* _INPUT DATA_:
────────────────────

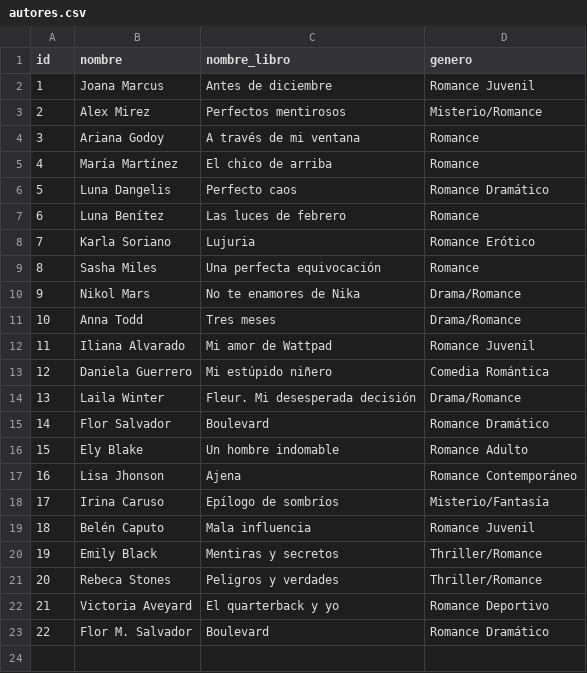
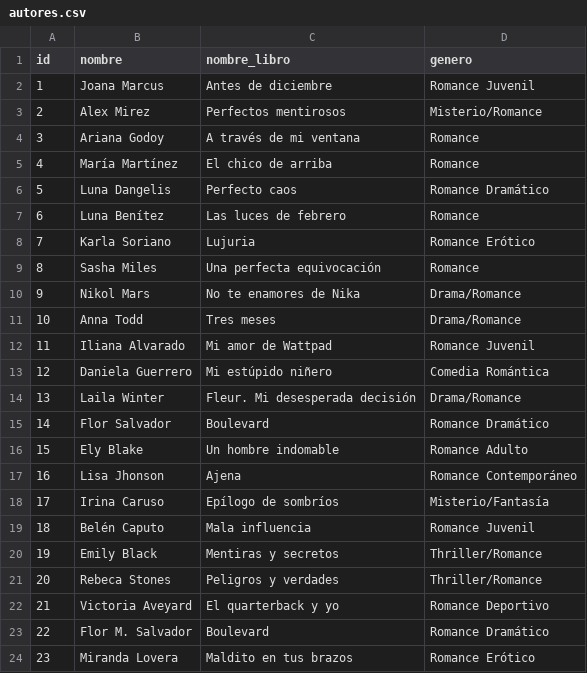
Before and after one commit to SahiraMR/Proyecto_Desarrollo_Software, a CSV file: data/autores.csv, drawn as a sheet.

Commit message:
autor 23

```diff
--- a/data/autores.csv
+++ b/data/autores.csv
@@ -23 +23,2 @@ id,nombre,nombre_libro,genero
 22,Flor M. Salvador,Boulevard,Romance Dramático
+23,Miranda Lovera,Maldito en tus brazos,Romance Erótico
```
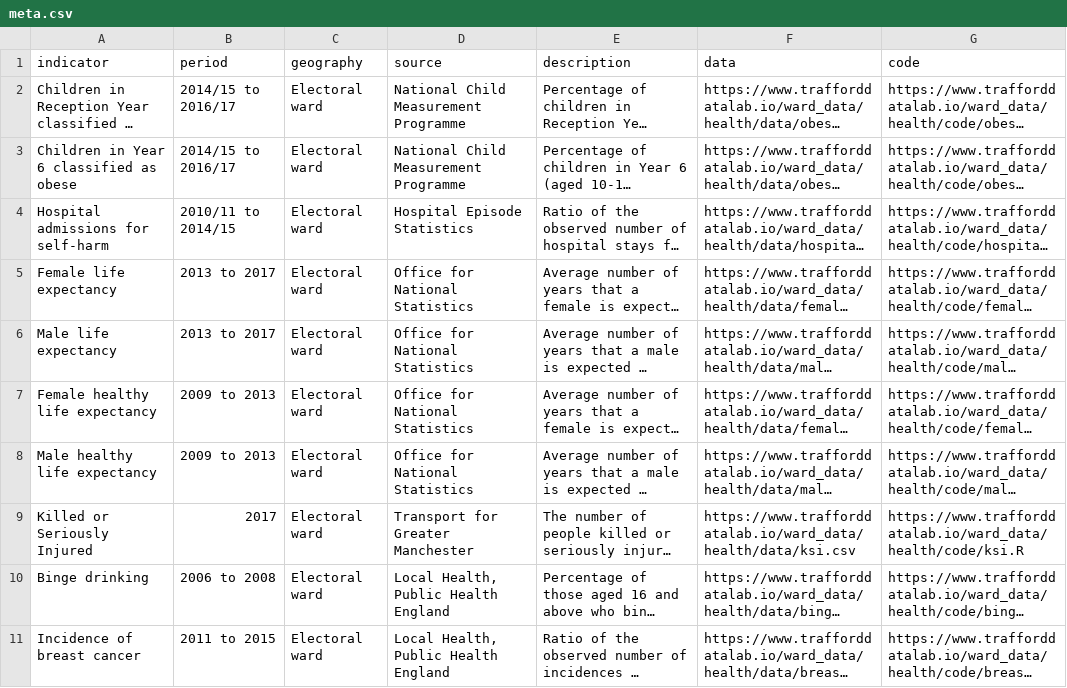
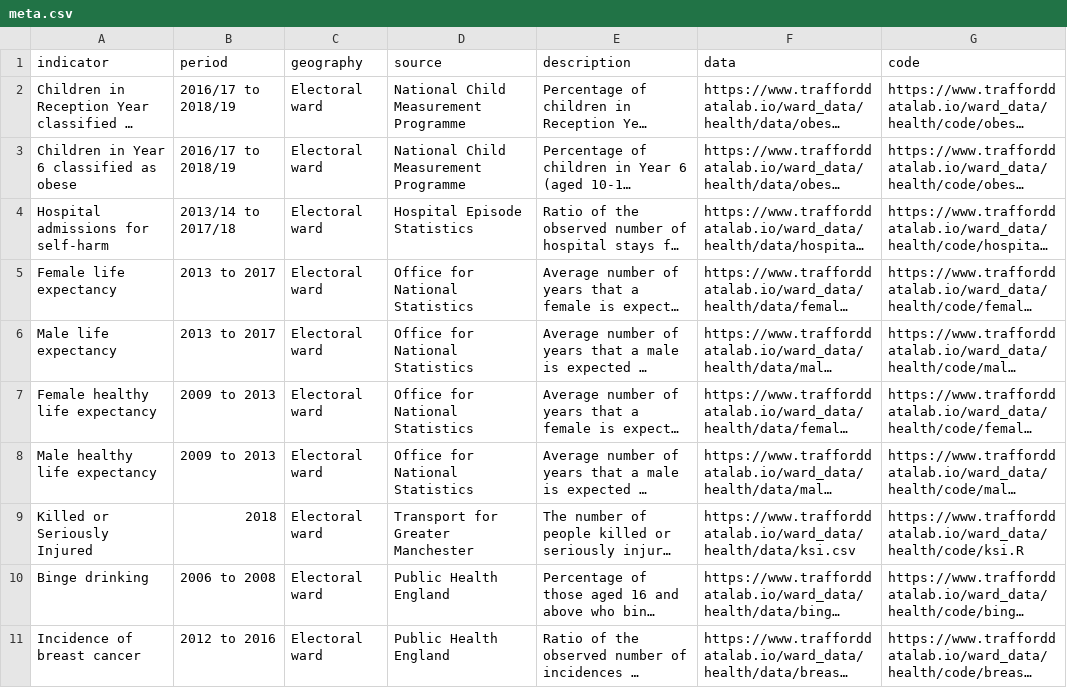
Before and after one commit to traffordDataLab/ward_data, a CSV file: health/meta.csv, drawn as a sheet; only a part is shown; long unchanged cells end in …; the diff covers the shown part only; the diff names each change by its address in the sheet, - before the commit and + after, or states it on an @@ line.

Commit message:
Updated Health, Environment and economy data

```diff
--- a/health/meta.csv
+++ b/health/meta.csv
-B2:B3 (period): 2014/15 to 2016/17
+B2:B3 (period): 2016/17 to 2018/19
-B4 (period): 2010/11 to 2014/15
+B4 (period): 2013/14 to 2017/18
-B9 (period): 2017
+B9 (period): 2018
-D10:D11 (source): Local Health, Public Health England
+D10:D11 (source): Public Health England
-B11 (period): 2011 to 2015
+B11 (period): 2012 to 2016
```
Also changed, not shown: 14 edited cells elsewhere in this file, economy/data/number_of_jobs.csv, environment/data/greenspace.csv, 33 other files.
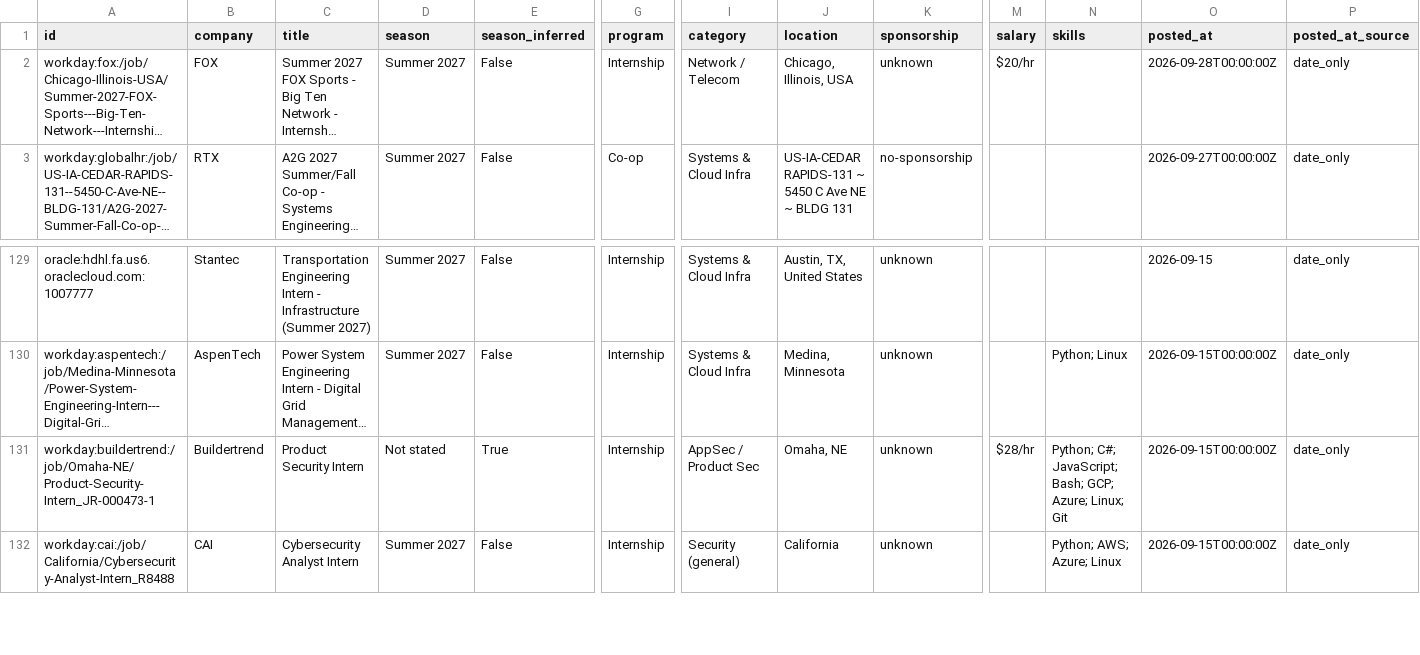
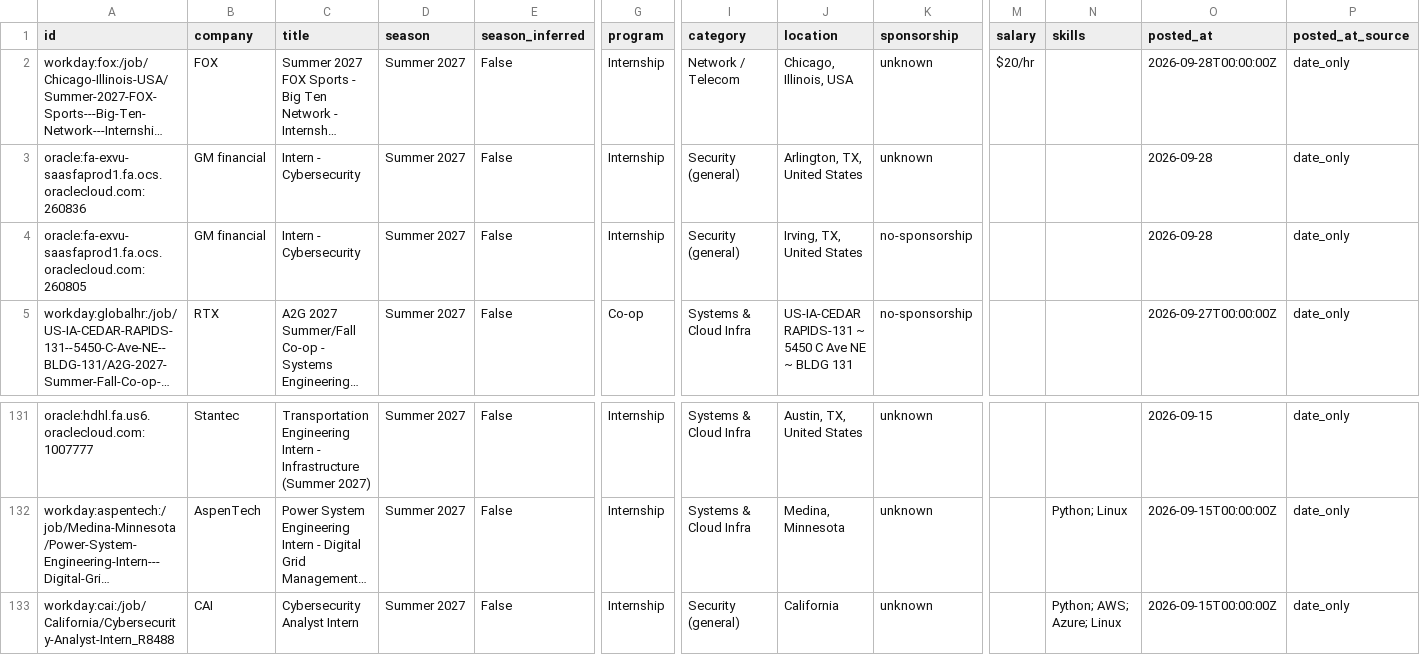
Before and after one commit to ihrtkaii/secnet-internships, a CSV file: data/internships.csv, drawn as a sheet; only a part is shown, gaps mark what is left out; long unchanged cells end in …; removed rows and columns are numbered as before the commit, all else as after; rows hold the shown columns only; the diff names each change by its address in the sheet, - before the commit and + after, or states it on an @@ line.

```diff
--- a/data/internships.csv
+++ b/data/internships.csv
+row 3: oracle:fa-exvu-saasfaprod1.fa.ocs.oraclecloud.com:260836 | GM financial | Intern - Cybersecurity | Summer 2027 | False | Internship | Security (general) | Arlington, TX, United States | unknown |  |  | 2026-09-28 | date_only
+row 4: oracle:fa-exvu-saasfaprod1.fa.ocs.oraclecloud.com:260805 | GM financial | Intern - Cybersecurity | Summer 2027 | False | Internship | Security (general) | Irving, TX, United States | no-sponsorship |  |  | 2026-09-28 | date_only
-row 131: workday:buildertrend:/job/Omaha-NE/Product-Security-Intern_JR-000473-1 | Buildertrend | Product Security Intern | Not stated | True | Internship | AppSec / Product Sec | Omaha, NE | unknown | $28/hr | Python; C#; JavaScript; Bash; GCP; Azure; Linux; Git | 2026-09-15T00:00:00Z | date_only
```
Also changed, not shown: docs/internships.csv, 15 other files.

────────────────────

* _WORK TO COMPLETE_:
Look through the material for "exvu". Copy each line that has it.

* _EXERCISE RESPONSE_:
+row 3: oracle:fa-exvu-saasfaprod1.fa.ocs.oraclecloud.com:260836 | GM financial | Intern - Cybersecurity | Summer 2027 | False | Internship | Security (general) | Arlington, TX, United States | unknown |  |  | 2026-09-28 | date_only
+row 4: oracle:fa-exvu-saasfaprod1.fa.ocs.oraclecloud.com:260805 | GM financial | Intern - Cybersecurity | Summer 2027 | False | Internship | Security (general) | Irving, TX, United States | no-sponsorship |  |  | 2026-09-28 | date_only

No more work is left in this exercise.